Women Making Music

MUSIC 14N
FEMGEN 13N

Where are the women in the worlds of music? They are uppity blues women, divas, folksingers, prima donnas, concert pianists, courtesans, and chanting nuns. Women have composed symphonies, operas, chamber music, and songs. This seminar surveys women's musical activities across times and cultures, and examines how ideas about gender shape the environments in which people create, perform, and hear music. The class is designed for students interested in social history, cultural studies, and gender studies as well as music.

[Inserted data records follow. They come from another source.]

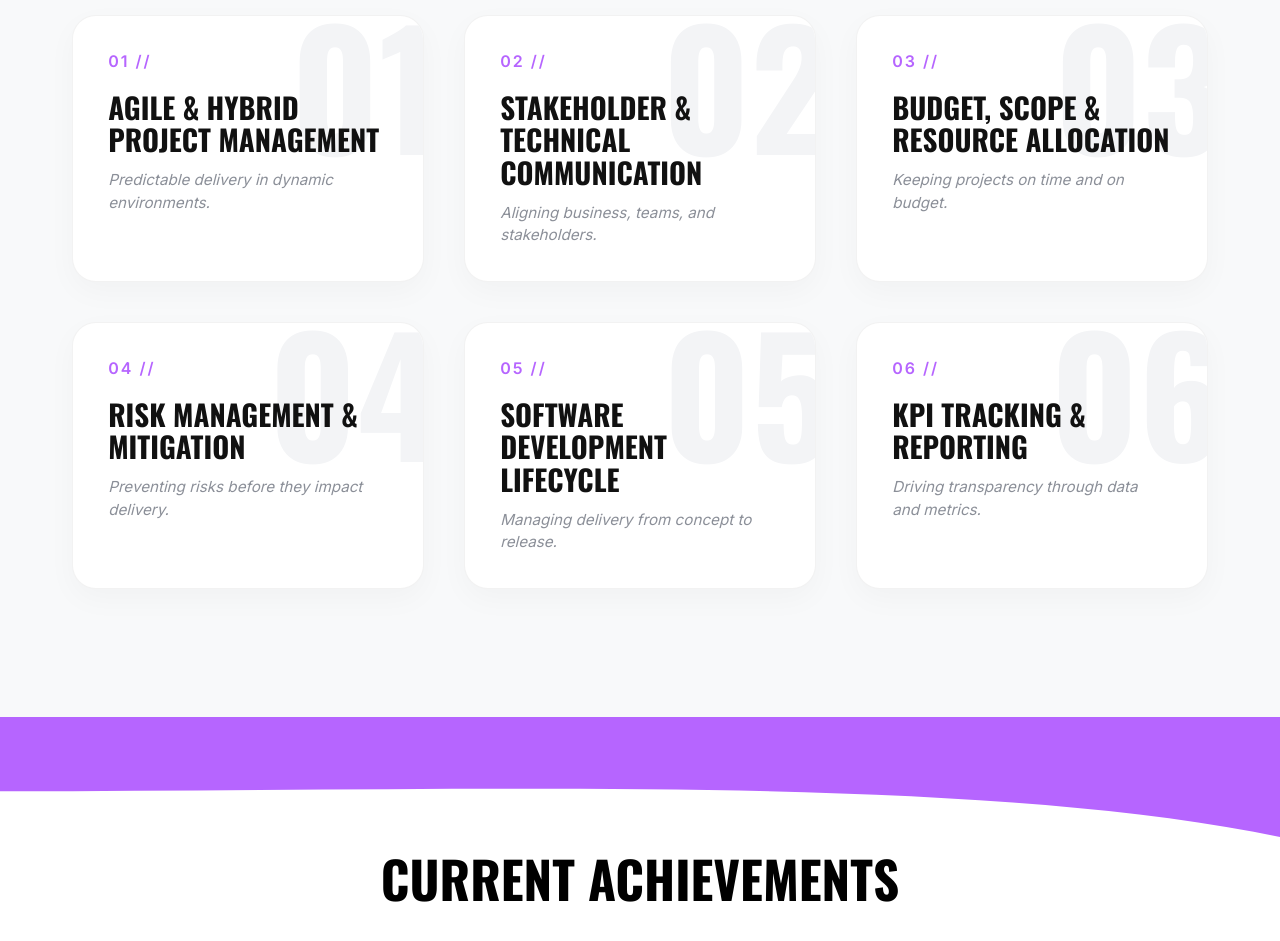
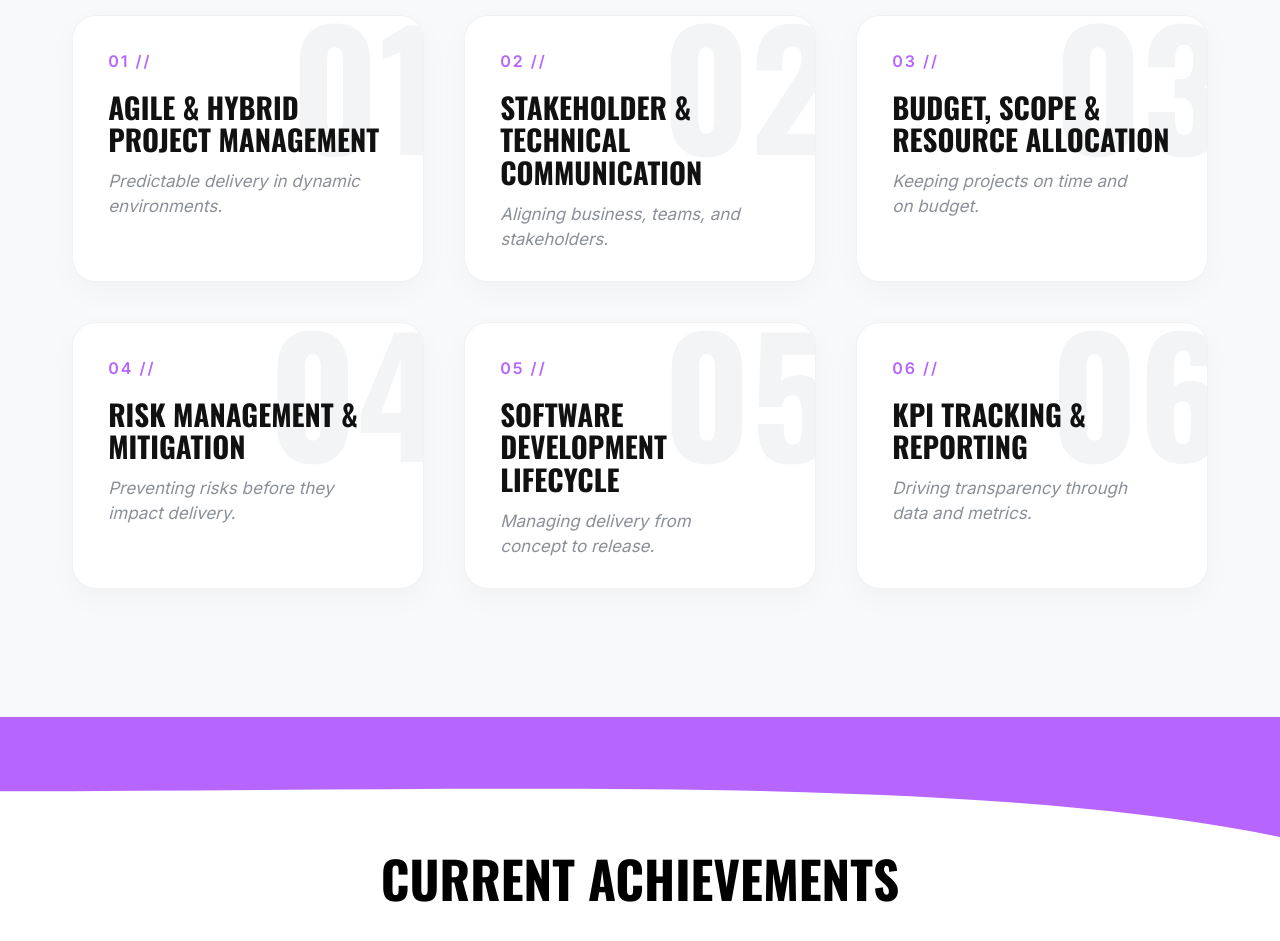
Before and after one commit to cheborotalco/new-sito-ali, a plain HTML site: page index.html in a window 1280 px wide. Shown: the part 2013-2954 px from the top of the page. Drawn offline with nearby package versions, Linux system fonts and the light colour scheme.

Commit message:
Set skill card text size on desktop

```diff
--- a/assets/index-portfolio-services-9456909.css
+++ b/assets/index-portfolio-services-9456909.css
@@ -349,3 +349,5 @@
 @media (min-width:769px){.mindset-pulse-row{display:grid!important;grid-template-columns:max-content repeat(3,minmax(0,1fr))!important;column-gap:clamp(1rem,1.45vw,1.5rem)!important;align-items:center!important;width:100%!important;}.mindset-pulse-row .aligning-text{grid-column:1!important;width:auto!important;max-width:max-content!important;white-space:nowrap!important;font-size:clamp(2.65rem,3.85vw,4.65rem)!important;}.mindset-pulse-row .kinetic-pills{display:contents!important;margin:0!important;}.mindset-pulse-row .kinetic-pill{width:100%!important;min-width:0!important;display:flex!important;justify-content:center!important;align-items:center!important;font-size:clamp(2rem,3vw,3.6rem)!important;padding:.38rem .55rem!important;}.mindset-pulse-row .pulse-one{grid-column:2!important}.mindset-pulse-row .pulse-two{grid-column:3!important}.mindset-pulse-row .pulse-three{grid-column:4!important}}
 /* Keep animated mindset pills from changing visible gaps */
 @keyframes mindsetPillGlow{0%,38%,100%{background-color:transparent;border-color:#ffffff4d;color:#fff;box-shadow:none;transform:rotate(0deg) translateY(0)}12%,28%{background-color:var(--color-accent);border-color:var(--color-accent);color:#fff;box-shadow:0 16px 34px #b665ff70;transform:rotate(var(--tilt,-2deg)) translateY(-5px)}}
+/* Skill card supporting text size */
+#skills .card-skill-description{font-size:17px!important;line-height:1.45!important;}
```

We will examine how gender shapes musical practice in traditional cultures and learn how American blues women and the Egyptian singer Umm Kulthum became voices of their people. We will study the "secret music" of Renaissance nuns, Japanese geishas, and Indian courtesans: women whose music was considered so seductive that it was heard only by select audiences, sometimes behind closed doors. Our discussion of divas and sexual politics in opera will include a field trip to see an opera. We will examine how contemporary female composers and pop artists manipulate traditional images of femininity, masculinity, and sexuality. You will contribute to the seminar's musical content, posting songs and videos relevant to each week's topic on the course website so we can listen to and discuss each other's contributions in class.

Meet the Instructor(s)

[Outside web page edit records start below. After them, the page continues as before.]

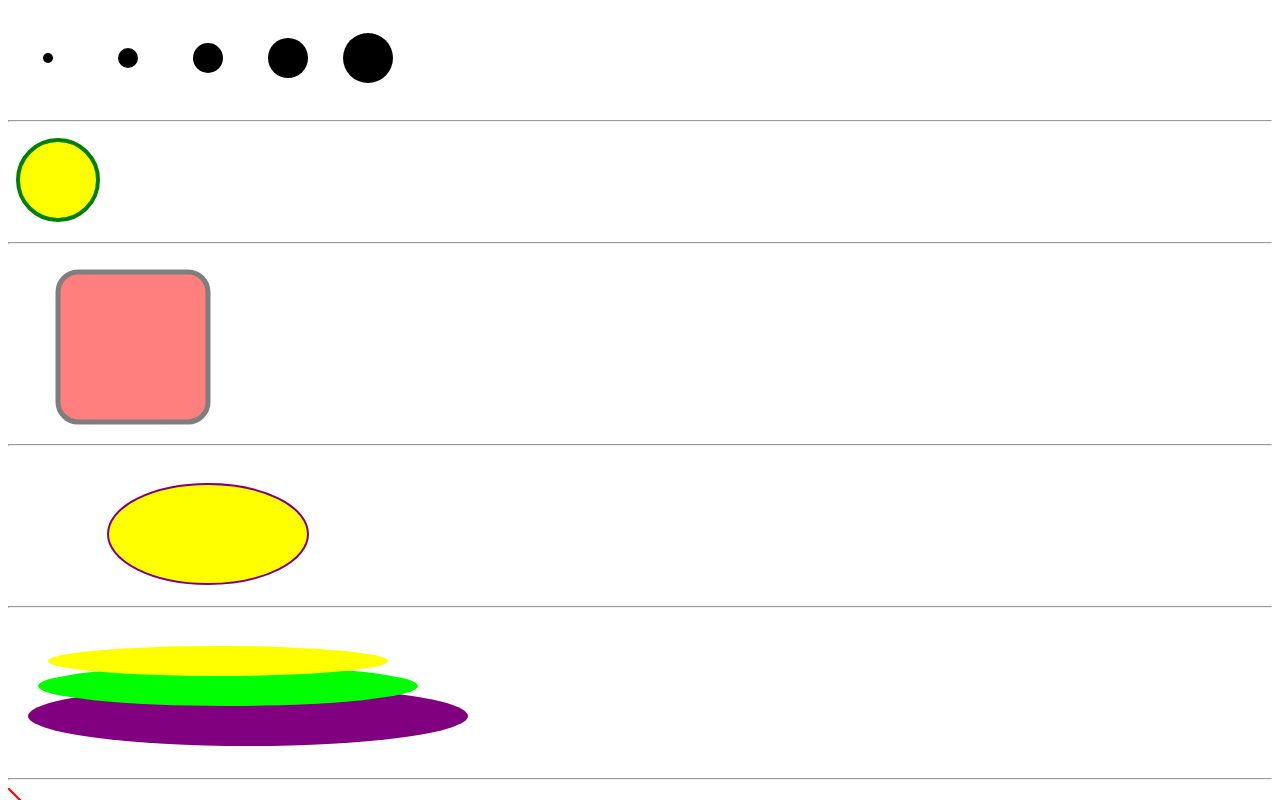
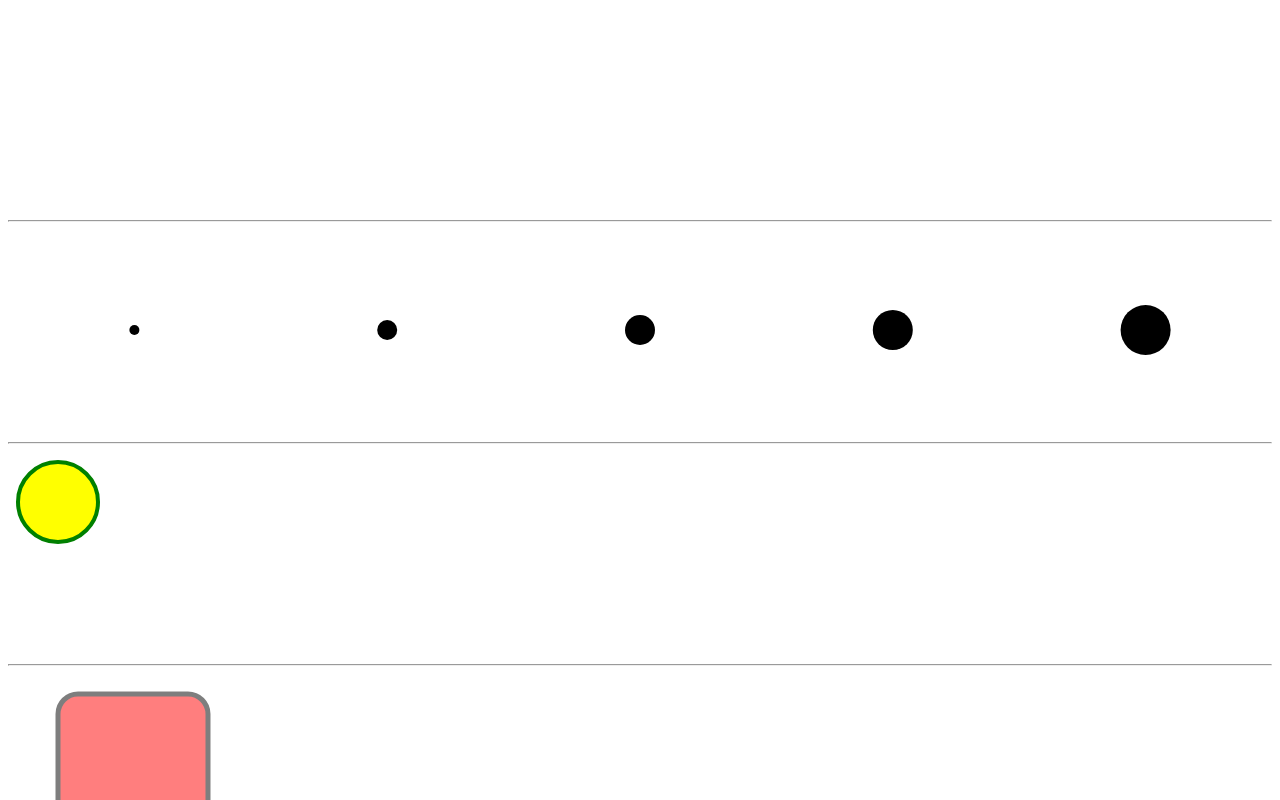
Before and after one commit to adamwbowman/svelte-charts, a Svelte app: page / in a window 1280 px wide. Shown: the top 800 px of the page. Built offline with nearby package versions, Linux system fonts and the light colour scheme.

Commit message:
added to working example

```diff
--- a/src/App.svelte
+++ b/src/App.svelte
@@ -1,6 +1,8 @@
 <script>
+// circle
 	import { circleData } from "./data.js";
 
+// tweening
 	import { tweenData } from "./data.js";
 	import { tweened } from "svelte/motion";
 	const tweenedX = tweened(tweenData.map((d) => d.foo));
@@ -10,28 +12,52 @@
 	const setBar = function () {
 		tweenedX.set(tweenData.map((d) => d.bar));
 	};
+
+// working
+
+
 </script>
 
 <main>
+<!-- working -->
+	<div class="chart">
+		<svg>
+			<!-- y axis -->
+			<g class="axis y-axis">
+				<g class="tick">
+					<line x2="100%"></line>
+					<text y="-4"></text>
+				</g>
+			</g>
+			<g class="axis x-axis">
+				<g class="tick">
+					<line x2="100%" transform=""></line>
+					<text x="" y="-4"></text>
+				</g>
+			</g>
+			<g class="bars">
+				<rect x="" y="" width="" height=""></rect>
+			</g>
+
+		</svg>
+	</div>
+
+	<hr />
+<!-- cirlce -->
 	<svg width="400" height="100">
 	{#each circleData as d}
 		<circle cx={d.x + "%"} cy="50%" r={d.r} fill="black" />
 	{/each}
 	</svg><hr />
-		<!-- Rectangle <rect>
-		Circle <circle>
-		Ellipse <ellipse>
-		Line <line>
-		Polyline <polyline>
-		Polygon <polygon>
-		Path <path> -->
 	<svg width="100" height="100">
 		<circle cx="50" cy="50" r="40" stroke="green" stroke-width="4" fill="yellow" />
 	</svg><hr />
+<!-- rectangle -->
 	<svg width="400" height="180">
 		<rect x="50" y="20" rx="20" ry="20" width="150" height="150"
 		style="fill:red;stroke:black;stroke-width:5;opacity:0.5" />
 	</svg><hr />
+<!-- ellipse -->
 	<svg height="140" width="500">
 		<ellipse cx="200" cy="80" rx="100" ry="50"
 		style="fill:yellow;stroke:purple;stroke-width:2" />
@@ -41,9 +67,11 @@
 		<ellipse cx="220" cy="70" rx="190" ry="20" style="fill:lime" />
 		<ellipse cx="210" cy="45" rx="170" ry="15" style="fill:yellow" />
 	</svg><hr />
+<!-- line -->
 	<svg height="210" width="500">
 		<line x1="0" y1="0" x2="200" y2="200" style="stroke:rgb(255,0,0);stroke-width:2" />
 	</svg><hr />
+<!-- polygon -->
 	<svg height="250" width="500">
 		<polygon points="220,10 300,210 170,250 123,234" style="fill:lime;stroke:purple;stroke-width:1" />
 	</svg><hr />
@@ -51,12 +79,15 @@
 		<polyline points="20,20 40,25 60,40 80,120 120,140 200,180"
 		style="fill:none;stroke:black;stroke-width:3" />
 	</svg><hr />
+<!-- path -->
 	<svg height="210" width="400">
 		<path d="M150 0 L75 200 L225 200 Z" />
 	</svg><hr />
+<!-- text -->
 	<svg height="60" width="200">
 		<text x="0" y="15" fill="red" transform="rotate(30 20,40)">I love SVG</text>
 	</svg><hr />
+<!-- drawing -->
 	<svg height="80" width="300">
 		<g fill="none" stroke="black">
 			<path stroke-width="2" d="M5 20 l215 0" />
@@ -71,6 +102,7 @@
 			<path stroke-dasharray="20,10,5,5,5,10" d="M5 60 l215 0" />
 		</g>
 	</svg><hr />
+<!-- tweening -->
 	<button on:click={setFoo}>Foo</button>
 	<button on:click={setBar}>Bar</button>
 	<p> Your values:
@@ -82,6 +114,25 @@
 </main>
 
 <style>
+/* working */
+	.chart {
+			width: 100%;
+			max-width: 500px;
+			margin: 0 auto;
+		}
+		svg {
+			position: relative;
+			width: 100%;
+			height: 200px;
+		}
+		.tick {
+			font-family: Helvetica, Arial;
+			font-size: .725em;
+			font-weight: 200;
+		}
+
+
+
 	@media (min-width: 640px) {
 		main {
 			max-width: none;
```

Heather Hadlock

Heather Hadlock, associate professor of music and director of the Program in Feminist Studies, has taught at Stanford since 1996. She received her Ph.D. in musicology from Princeton in 1996, and her B.A. in music and history from Duke in 1988. She is a feminist music historian and critic of 19th-century French and Italian Romantic opera. Her book, Mad Loves: Women and Music in Offenbach's Les Contes d'Hoffmann, explores the literary sources and social meanings of this fantastical French Romantic opera. Her second book, Pants Parts, studies "trouser roles" (female singers cast as men) in opera from the end of the Classic period through the modern era. By examining cross-dressed female performers in such masculine roles as the lover, the warrior, the pageboy, and the sidekick, she traces changing depictions of gender, sexuality, authority, and love on the operatic stage.